She was also without a job for most of 2020 and struggled to find something new.

So, Alana took it as a sign: she decided to launch her own business so she could support her new baby, and that's exactly what she did. She started a feel-good company that specializes in creating affirmation card decks — and she's currently in the process of starting a second, video-editing business.

TurboTax Live answered Alana's questions about her taxes and gave her some much-needed advice as she prepared to launch her businesses. Thanks to their "little lift," they provided her with a little emotional support too.

"I got my mom a plane ticket to finally [have her] meet [my daughter] for her first birthday," Alana says. "I was also able to get a new computer," which helped her invest in her new business and work on her video editing skills. "It's helped my family and me so much," she says.


Michael, science teacher

When schools shut down across the country last year, Michael had to learn how to adapt to a virtual classroom.

"As a teacher, I had to completely revamp everything," he says, so that he could keep his students engaged while teaching online. "At the beginning, it was a nightmare because I had no idea. I had to go from A-Z within a couple of weeks."

Michael's TurboTax Live expert answered his questions about how working from home affected his taxes and helped him uncover surprising tax deductions. To top it all off, his expert surprised him with brand new science equipment and supplies, which allowed him to create an entire line of classes on YouTube, TikTok, Instagram, and Facebook. "Now I can truly potentially reach millions of children with my lessons," he says. "I would never have taken that leap if not for the little lift from TurboTax Live."

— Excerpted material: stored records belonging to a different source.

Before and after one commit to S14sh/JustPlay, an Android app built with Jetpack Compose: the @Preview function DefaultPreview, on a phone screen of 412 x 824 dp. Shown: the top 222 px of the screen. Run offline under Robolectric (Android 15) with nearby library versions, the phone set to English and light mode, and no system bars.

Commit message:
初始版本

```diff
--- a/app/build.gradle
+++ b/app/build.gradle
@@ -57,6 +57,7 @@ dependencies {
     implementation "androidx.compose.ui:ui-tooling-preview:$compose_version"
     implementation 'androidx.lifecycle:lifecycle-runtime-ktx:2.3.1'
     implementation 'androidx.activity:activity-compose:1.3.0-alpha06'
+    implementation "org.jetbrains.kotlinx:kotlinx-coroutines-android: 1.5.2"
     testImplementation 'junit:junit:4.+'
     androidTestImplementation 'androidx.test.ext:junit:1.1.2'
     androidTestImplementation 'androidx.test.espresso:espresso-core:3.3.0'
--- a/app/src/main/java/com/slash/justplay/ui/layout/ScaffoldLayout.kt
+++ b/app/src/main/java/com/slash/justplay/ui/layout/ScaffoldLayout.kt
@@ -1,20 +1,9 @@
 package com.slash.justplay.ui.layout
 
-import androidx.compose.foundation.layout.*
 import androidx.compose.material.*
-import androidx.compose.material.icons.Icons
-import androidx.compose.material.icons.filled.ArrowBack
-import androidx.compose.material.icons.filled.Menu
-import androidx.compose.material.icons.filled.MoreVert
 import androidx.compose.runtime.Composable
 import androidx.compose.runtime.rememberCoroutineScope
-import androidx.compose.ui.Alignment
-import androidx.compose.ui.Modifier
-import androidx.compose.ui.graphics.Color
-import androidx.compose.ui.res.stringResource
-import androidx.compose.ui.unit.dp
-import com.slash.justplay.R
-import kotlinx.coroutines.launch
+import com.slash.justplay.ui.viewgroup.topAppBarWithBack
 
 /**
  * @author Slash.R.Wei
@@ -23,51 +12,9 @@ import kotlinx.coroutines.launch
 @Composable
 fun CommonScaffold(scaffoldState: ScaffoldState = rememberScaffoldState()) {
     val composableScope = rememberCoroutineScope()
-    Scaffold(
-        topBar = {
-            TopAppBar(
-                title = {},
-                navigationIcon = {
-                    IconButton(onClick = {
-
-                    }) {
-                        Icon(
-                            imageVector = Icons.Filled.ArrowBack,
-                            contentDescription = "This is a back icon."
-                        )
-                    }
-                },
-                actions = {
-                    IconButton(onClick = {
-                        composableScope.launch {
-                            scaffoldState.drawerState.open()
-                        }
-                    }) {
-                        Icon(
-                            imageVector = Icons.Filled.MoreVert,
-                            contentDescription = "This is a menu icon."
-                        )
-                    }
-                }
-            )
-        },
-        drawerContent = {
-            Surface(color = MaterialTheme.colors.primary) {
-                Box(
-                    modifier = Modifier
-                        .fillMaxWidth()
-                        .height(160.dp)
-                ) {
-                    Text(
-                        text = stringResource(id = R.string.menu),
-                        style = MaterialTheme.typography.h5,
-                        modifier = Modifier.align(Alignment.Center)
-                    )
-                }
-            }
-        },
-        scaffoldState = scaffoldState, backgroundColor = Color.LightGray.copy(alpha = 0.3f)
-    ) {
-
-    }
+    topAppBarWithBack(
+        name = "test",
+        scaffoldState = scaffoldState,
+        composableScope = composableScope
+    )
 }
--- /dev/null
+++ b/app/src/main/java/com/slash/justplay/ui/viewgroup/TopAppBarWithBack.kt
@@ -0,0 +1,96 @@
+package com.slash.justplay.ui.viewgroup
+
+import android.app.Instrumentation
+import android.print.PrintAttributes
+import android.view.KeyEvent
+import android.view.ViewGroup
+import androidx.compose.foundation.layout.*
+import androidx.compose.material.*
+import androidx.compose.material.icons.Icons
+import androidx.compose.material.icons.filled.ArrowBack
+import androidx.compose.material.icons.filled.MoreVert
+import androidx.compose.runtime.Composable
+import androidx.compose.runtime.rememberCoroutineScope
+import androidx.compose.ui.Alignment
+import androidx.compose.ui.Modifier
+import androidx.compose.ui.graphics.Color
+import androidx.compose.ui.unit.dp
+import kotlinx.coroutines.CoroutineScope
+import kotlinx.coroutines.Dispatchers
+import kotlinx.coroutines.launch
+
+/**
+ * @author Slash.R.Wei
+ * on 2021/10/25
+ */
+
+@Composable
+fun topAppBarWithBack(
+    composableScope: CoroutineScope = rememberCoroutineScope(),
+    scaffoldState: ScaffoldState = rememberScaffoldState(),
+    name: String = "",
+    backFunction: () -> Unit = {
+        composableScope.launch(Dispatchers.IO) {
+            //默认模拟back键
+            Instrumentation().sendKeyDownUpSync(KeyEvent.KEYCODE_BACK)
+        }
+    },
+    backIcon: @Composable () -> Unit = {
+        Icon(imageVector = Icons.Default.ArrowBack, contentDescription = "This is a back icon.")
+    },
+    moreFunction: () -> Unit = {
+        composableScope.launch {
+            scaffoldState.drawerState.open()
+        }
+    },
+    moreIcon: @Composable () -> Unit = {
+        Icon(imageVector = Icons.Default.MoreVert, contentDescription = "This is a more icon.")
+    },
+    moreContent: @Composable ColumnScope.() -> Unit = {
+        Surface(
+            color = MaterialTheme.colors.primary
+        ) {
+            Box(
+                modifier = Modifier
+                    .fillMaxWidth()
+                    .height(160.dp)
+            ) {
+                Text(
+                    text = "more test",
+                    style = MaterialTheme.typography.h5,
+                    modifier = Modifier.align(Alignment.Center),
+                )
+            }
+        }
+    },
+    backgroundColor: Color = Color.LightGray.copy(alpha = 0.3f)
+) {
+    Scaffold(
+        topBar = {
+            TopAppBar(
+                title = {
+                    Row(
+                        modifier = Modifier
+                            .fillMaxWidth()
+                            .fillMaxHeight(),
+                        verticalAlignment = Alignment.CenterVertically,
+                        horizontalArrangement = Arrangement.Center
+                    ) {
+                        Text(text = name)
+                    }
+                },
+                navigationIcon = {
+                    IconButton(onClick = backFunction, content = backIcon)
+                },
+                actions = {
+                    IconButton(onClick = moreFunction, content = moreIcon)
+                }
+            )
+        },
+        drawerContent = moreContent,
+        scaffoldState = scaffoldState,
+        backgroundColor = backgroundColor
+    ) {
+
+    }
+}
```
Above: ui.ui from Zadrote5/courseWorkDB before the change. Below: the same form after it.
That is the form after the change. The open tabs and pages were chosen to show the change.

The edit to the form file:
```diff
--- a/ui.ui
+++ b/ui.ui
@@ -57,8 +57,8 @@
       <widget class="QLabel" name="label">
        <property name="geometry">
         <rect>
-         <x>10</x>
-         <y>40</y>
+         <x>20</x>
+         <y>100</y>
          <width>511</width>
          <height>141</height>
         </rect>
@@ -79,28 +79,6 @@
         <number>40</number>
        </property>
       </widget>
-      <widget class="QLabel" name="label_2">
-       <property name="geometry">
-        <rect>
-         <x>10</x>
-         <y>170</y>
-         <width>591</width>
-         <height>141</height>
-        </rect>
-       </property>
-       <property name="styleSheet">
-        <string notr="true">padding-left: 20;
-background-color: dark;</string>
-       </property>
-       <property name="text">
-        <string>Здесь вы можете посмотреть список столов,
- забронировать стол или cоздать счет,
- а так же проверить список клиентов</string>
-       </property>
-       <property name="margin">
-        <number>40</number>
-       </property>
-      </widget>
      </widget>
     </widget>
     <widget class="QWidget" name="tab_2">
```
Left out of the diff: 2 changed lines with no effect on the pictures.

Ricky, motivational youth speaker

As a motivational speaker, Ricky was used to doing his job in person, but, he says, "when COVID-19 hit, it altered my ability to travel and visit schools in person [because] schools moved to fully virtual or hybrid models."

He knew he had to pivot — so he began offering small virtual group workshops for student leadership groups at middle and high schools.

"This allowed me to work with student leaders to plan how they would continue making a positive impact on their school community," he says. He wasn't sure how being remote would affect his taxes, but TurboTax Live Self-Employed gave him the advice and answers that he needed to keep more money in his pocket at tax time — and the little lift he received from them has helped him serve even more students.

"[It] has been a major blessing," he says "There will be multiple schools and student groups from across the country that I can hold leadership workshops with to empower them with the tools to be inspirational leaders in their school, community, and world."

Plus, he says, it was great knowing he had an expert to help him figure out how being remote affected his taxes. "I felt confident and assured in the process of filing my taxes knowing I had an expert working with me, says Ricky. "There were things my expert knew that I would not have considered when filing on my own."

Filing your taxes doesn't have to be intimidating, especially after a year like 2020. TurboTax Live experts can give you the "little lift" you need to get your taxes done. File with the help of an expert or let an expert file for you! Go to TurboTax Live to get started.